Task instructions: Among the records, find the lines that hold the string "value" and return them.

*** Study material ***

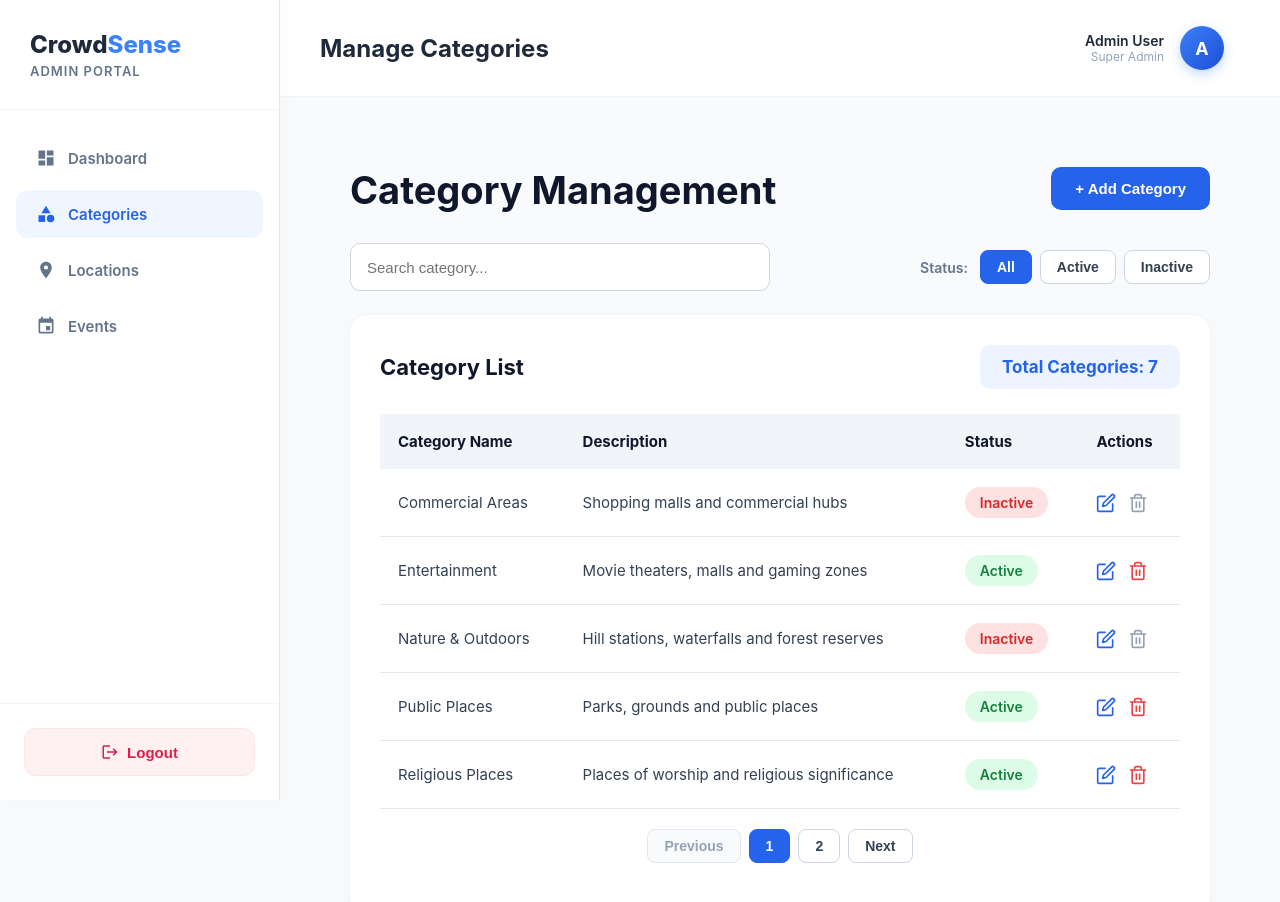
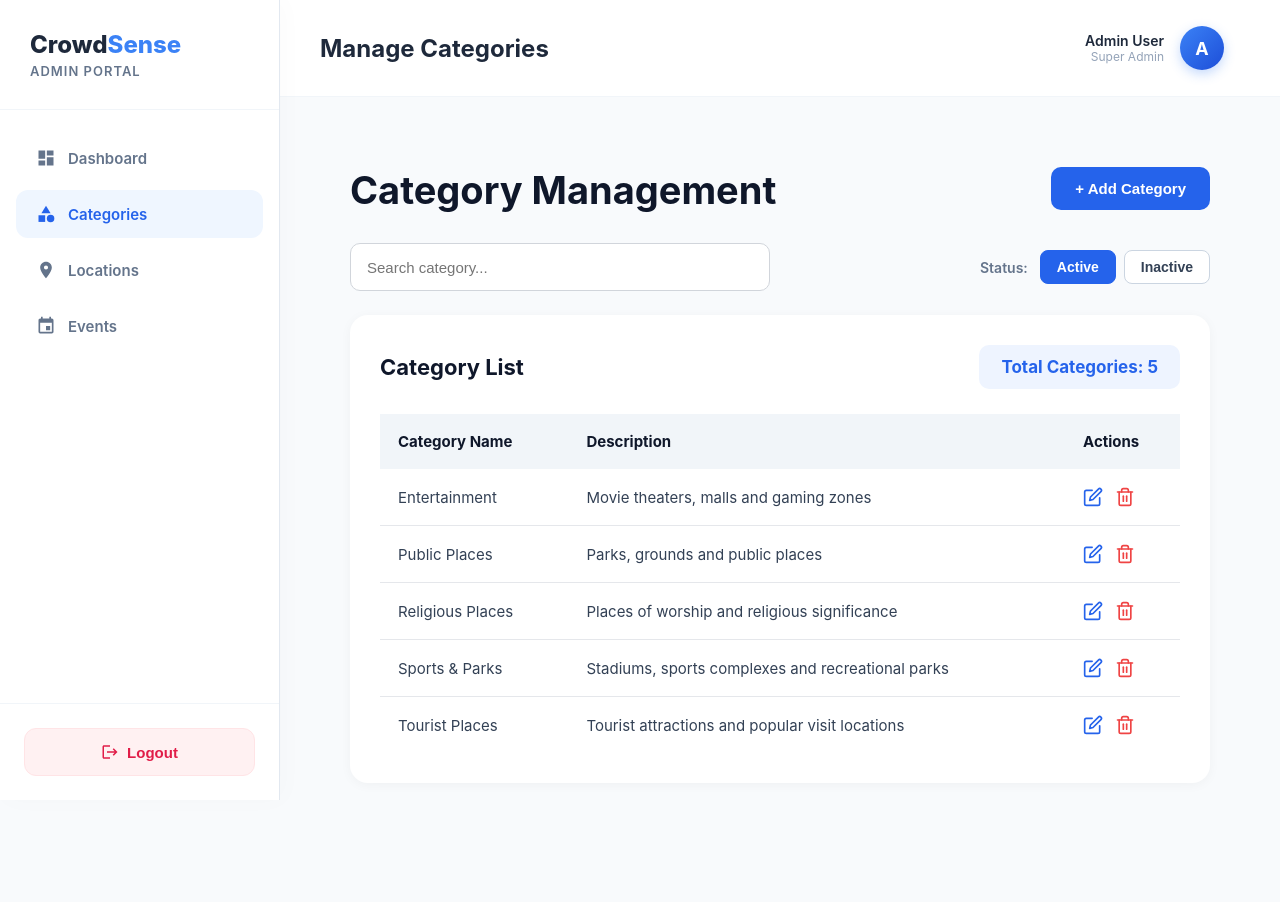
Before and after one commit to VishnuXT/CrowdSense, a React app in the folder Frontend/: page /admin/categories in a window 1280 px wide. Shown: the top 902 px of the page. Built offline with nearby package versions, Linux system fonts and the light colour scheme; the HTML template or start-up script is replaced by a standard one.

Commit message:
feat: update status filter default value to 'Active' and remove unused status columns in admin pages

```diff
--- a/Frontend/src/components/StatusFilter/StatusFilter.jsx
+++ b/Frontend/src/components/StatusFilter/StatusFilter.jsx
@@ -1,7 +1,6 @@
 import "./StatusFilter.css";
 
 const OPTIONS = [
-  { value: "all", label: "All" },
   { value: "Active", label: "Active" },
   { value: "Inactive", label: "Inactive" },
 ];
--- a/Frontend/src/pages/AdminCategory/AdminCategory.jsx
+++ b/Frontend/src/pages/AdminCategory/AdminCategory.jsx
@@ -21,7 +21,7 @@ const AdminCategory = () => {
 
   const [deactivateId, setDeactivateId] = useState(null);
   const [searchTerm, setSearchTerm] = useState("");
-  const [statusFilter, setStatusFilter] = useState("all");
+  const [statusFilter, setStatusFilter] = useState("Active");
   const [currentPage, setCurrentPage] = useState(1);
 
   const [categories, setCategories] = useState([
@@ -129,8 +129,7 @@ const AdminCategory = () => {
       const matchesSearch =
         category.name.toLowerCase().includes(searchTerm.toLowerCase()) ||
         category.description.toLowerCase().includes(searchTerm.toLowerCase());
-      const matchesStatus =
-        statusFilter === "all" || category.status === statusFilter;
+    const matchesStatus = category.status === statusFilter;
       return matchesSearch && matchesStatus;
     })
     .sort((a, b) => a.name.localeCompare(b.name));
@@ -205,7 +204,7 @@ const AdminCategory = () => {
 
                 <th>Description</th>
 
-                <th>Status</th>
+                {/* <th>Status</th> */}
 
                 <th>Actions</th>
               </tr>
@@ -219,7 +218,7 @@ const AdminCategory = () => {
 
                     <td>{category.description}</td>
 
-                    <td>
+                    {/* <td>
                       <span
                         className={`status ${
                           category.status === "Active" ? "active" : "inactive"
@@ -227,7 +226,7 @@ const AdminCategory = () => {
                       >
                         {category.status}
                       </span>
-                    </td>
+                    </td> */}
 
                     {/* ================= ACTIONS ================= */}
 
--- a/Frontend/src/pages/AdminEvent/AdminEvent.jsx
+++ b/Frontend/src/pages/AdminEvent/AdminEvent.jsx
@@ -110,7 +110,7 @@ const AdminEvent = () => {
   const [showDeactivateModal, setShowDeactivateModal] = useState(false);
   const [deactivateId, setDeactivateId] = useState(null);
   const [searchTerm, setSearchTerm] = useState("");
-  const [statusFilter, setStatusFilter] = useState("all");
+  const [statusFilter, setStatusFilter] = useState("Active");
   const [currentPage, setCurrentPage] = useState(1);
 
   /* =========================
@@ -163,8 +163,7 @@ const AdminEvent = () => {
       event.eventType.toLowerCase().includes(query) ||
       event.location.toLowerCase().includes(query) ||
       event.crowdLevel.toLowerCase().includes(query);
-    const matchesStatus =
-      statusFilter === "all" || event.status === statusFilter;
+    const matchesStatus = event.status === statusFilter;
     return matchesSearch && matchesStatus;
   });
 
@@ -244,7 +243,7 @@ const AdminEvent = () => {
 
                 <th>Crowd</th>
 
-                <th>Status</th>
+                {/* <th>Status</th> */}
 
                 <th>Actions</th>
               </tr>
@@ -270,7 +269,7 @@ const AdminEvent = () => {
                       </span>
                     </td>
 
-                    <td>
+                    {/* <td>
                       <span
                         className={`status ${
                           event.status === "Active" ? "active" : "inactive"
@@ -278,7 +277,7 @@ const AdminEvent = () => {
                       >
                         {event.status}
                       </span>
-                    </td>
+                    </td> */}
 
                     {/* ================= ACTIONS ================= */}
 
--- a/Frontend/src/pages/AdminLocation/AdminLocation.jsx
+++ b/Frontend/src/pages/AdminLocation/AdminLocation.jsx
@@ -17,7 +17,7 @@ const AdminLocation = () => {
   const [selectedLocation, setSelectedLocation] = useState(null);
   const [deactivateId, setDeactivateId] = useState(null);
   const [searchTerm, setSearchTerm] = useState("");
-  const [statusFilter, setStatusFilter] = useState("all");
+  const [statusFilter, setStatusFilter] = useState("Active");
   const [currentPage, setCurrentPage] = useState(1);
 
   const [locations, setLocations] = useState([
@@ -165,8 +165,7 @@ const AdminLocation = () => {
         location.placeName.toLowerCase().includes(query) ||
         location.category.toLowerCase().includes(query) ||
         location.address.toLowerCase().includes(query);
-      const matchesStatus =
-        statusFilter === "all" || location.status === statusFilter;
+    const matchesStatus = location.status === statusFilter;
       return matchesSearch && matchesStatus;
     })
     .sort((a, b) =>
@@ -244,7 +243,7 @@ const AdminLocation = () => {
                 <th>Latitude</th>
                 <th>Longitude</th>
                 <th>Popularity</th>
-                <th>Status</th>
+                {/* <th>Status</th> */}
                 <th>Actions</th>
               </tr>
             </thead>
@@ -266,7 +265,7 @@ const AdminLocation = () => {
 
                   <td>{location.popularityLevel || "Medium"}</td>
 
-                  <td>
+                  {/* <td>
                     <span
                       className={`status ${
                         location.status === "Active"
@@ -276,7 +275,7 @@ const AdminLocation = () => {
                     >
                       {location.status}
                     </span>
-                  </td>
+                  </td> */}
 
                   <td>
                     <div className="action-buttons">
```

*** End of Study material ***

The completed task:
feat: update status filter default value to 'Active' and remove unused status columns in admin pages
-  { value: "all", label: "All" },
   { value: "Active", label: "Active" },
   { value: "Inactive", label: "Inactive" },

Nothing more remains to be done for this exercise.